─── Extracted records
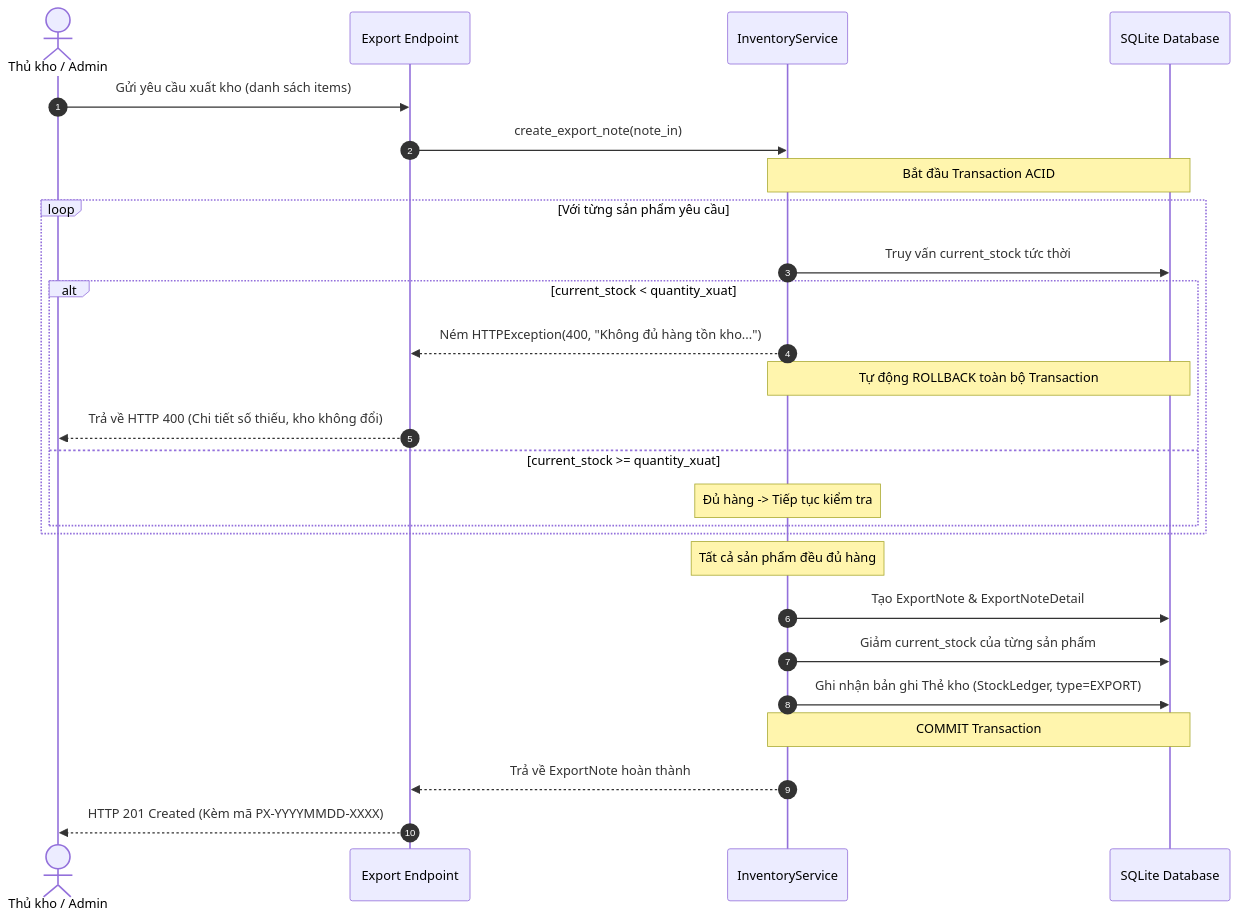
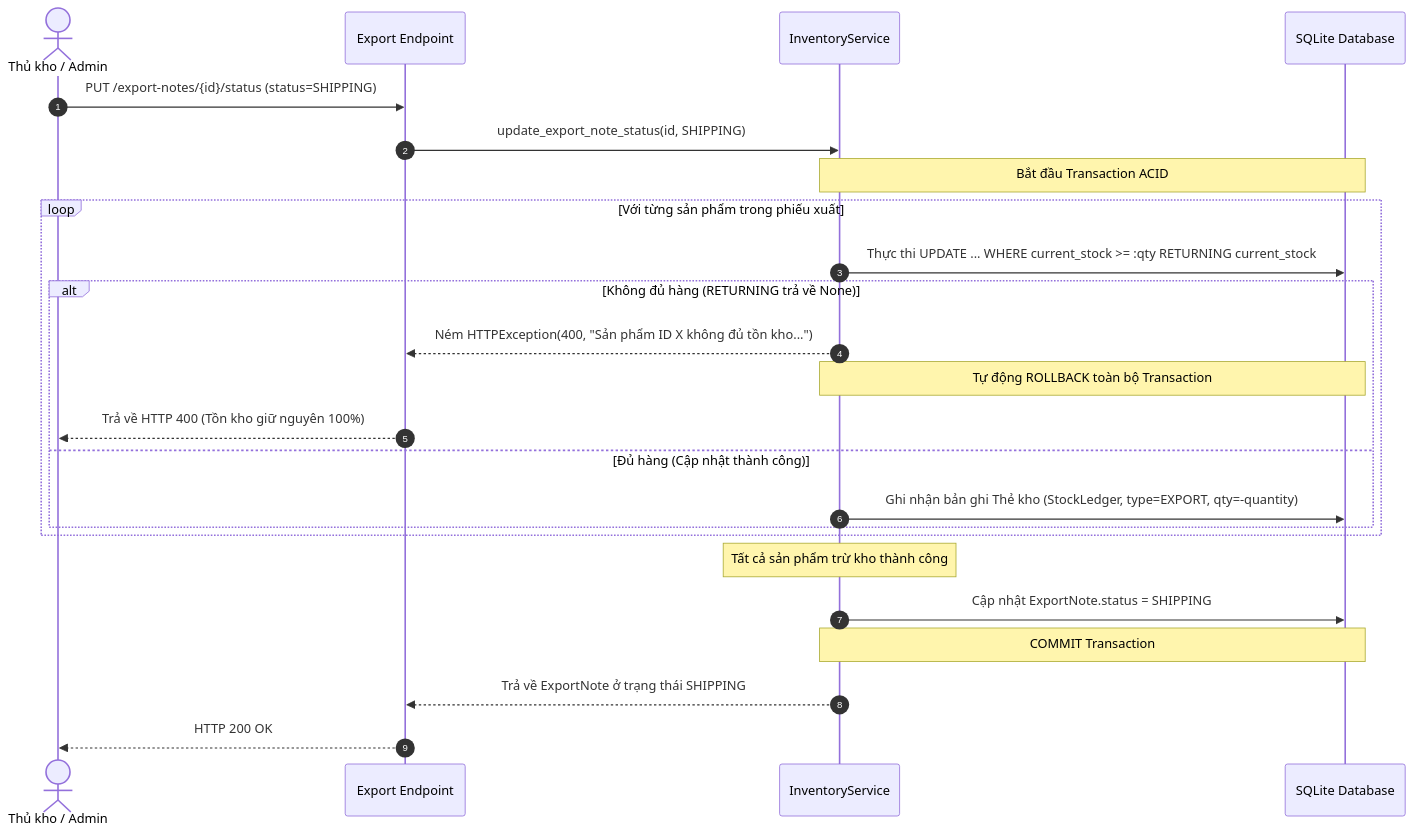
Before and after one commit to dtc245090028-ui/gemini: the second of 2 diagrams in hệ thống quản lý kho/docs/SDLC/KT2/02_Transaction_Design_and_Negative_Stock_Prevention.md, drawn with Mermaid. The commit also changed other lines of this file and 128 other files, not shown here.

Commit message:
chore(docs): sắp xếp hồ sơ đồ án 4 giai đoạn và cập nhật gitignore

````diff
--- a/hệ thống quản lý kho/docs/SDLC/KT2/02_Transaction_Design_and_Negative_Stock_Prevention.md
+++ b/hệ thống quản lý kho/docs/SDLC/KT2/02_Transaction_Design_and_Negative_Stock_Prevention.md
@@ -62,29 +89,27 @@
 ```mermaid
 sequenceDiagram
     autonumber
     actor U as Thủ kho / Admin
     participant API as Export Endpoint
     participant S as InventoryService
     participant DB as SQLite Database
 
-    U->>API: Gửi yêu cầu xuất kho (danh sách items)
-    API->>S: create_export_note(note_in)
+    U->>API: PUT /export-notes/{id}/status (status=SHIPPING)
+    API->>S: update_export_note_status(id, SHIPPING)
     Note over S,DB: Bắt đầu Transaction ACID
-    loop Với từng sản phẩm yêu cầu
-        S->>DB: Truy vấn current_stock tức thời
-        alt current_stock < quantity_xuat
-            S-->>API: Ném HTTPException(400, "Không đủ hàng tồn kho...")
+    loop Với từng sản phẩm trong phiếu xuất
+        S->>DB: Thực thi UPDATE ... WHERE current_stock >= :qty RETURNING current_stock
+        alt Không đủ hàng (RETURNING trả về None)
+            S-->>API: Ném HTTPException(400, "Sản phẩm ID X không đủ tồn kho...")
             Note over S,DB: Tự động ROLLBACK toàn bộ Transaction
-            API-->>U: Trả về HTTP 400 (Chi tiết số thiếu, kho không đổi)
-        else current_stock >= quantity_xuat
-            Note over S: Đủ hàng -> Tiếp tục kiểm tra
+            API-->>U: Trả về HTTP 400 (Tồn kho giữ nguyên 100%)
+        else Đủ hàng (Cập nhật thành công)
+            S->>DB: Ghi nhận bản ghi Thẻ kho (StockLedger, type=EXPORT, qty=-quantity)
         end
     end
-    Note over S: Tất cả sản phẩm đều đủ hàng
-    S->>DB: Tạo ExportNote & ExportNoteDetail
-    S->>DB: Giảm current_stock của từng sản phẩm
-    S->>DB: Ghi nhận bản ghi Thẻ kho (StockLedger, type=EXPORT)
+    Note over S: Tất cả sản phẩm trừ kho thành công
+    S->>DB: Cập nhật ExportNote.status = SHIPPING
     Note over S,DB: COMMIT Transaction
-    S-->>API: Trả về ExportNote hoàn thành
-    API-->>U: HTTP 201 Created (Kèm mã PX-YYYYMMDD-XXXX)
+    S-->>API: Trả về ExportNote ở trạng thái SHIPPING
+    API-->>U: HTTP 200 OK
 ```
````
──────
### Exercise
The listing above must be given again exactly, minus its pictures.

### Written response
Before and after one commit to dtc245090028-ui/gemini: the second of 2 diagrams in hệ thống quản lý kho/docs/SDLC/KT2/02_Transaction_Design_and_Negative_Stock_Prevention.md, drawn with Mermaid. The commit also changed other lines of this file and 128 other files, not shown here.

Commit message:
chore(docs): sắp xếp hồ sơ đồ án 4 giai đoạn và cập nhật gitignore

````diff
--- a/hệ thống quản lý kho/docs/SDLC/KT2/02_Transaction_Design_and_Negative_Stock_Prevention.md
+++ b/hệ thống quản lý kho/docs/SDLC/KT2/02_Transaction_Design_and_Negative_Stock_Prevention.md
@@ -62,29 +89,27 @@
 ```mermaid
 sequenceDiagram
     autonumber
     actor U as Thủ kho / Admin
     participant API as Export Endpoint
     participant S as InventoryService
     participant DB as SQLite Database
 
-    U->>API: Gửi yêu cầu xuất kho (danh sách items)
-    API->>S: create_export_note(note_in)
+    U->>API: PUT /export-notes/{id}/status (status=SHIPPING)
+    API->>S: update_export_note_status(id, SHIPPING)
     Note over S,DB: Bắt đầu Transaction ACID
-    loop Với từng sản phẩm yêu cầu
-        S->>DB: Truy vấn current_stock tức thời
-        alt current_stock < quantity_xuat
-            S-->>API: Ném HTTPException(400, "Không đủ hàng tồn kho...")
+    loop Với từng sản phẩm trong phiếu xuất
+        S->>DB: Thực thi UPDATE ... WHERE current_stock >= :qty RETURNING current_stock
+        alt Không đủ hàng (RETURNING trả về None)
+            S-->>API: Ném HTTPException(400, "Sản phẩm ID X không đủ tồn kho...")
             Note over S,DB: Tự động ROLLBACK toàn bộ Transaction
-            API-->>U: Trả về HTTP 400 (Chi tiết số thiếu, kho không đổi)
-        else current_stock >= quantity_xuat
-            Note over S: Đủ hàng -> Tiếp tục kiểm tra
+            API-->>U: Trả về HTTP 400 (Tồn kho giữ nguyên 100%)
+        else Đủ hàng (Cập nhật thành công)
+            S->>DB: Ghi nhận bản ghi Thẻ kho (StockLedger, type=EXPORT, qty=-quantity)
         end
     end
-    Note over S: Tất cả sản phẩm đều đủ hàng
-    S->>DB: Tạo ExportNote & ExportNoteDetail
-    S->>DB: Giảm current_stock của từng sản phẩm
-    S->>DB: Ghi nhận bản ghi Thẻ kho (StockLedger, type=EXPORT)
+    Note over S: Tất cả sản phẩm trừ kho thành công
+    S->>DB: Cập nhật ExportNote.status = SHIPPING
     Note over S,DB: COMMIT Transaction
-    S-->>API: Trả về ExportNote hoàn thành
-    API-->>U: HTTP 201 Created (Kèm mã PX-YYYYMMDD-XXXX)
+    S-->>API: Trả về ExportNote ở trạng thái SHIPPING
+    API-->>U: HTTP 200 OK
 ```
````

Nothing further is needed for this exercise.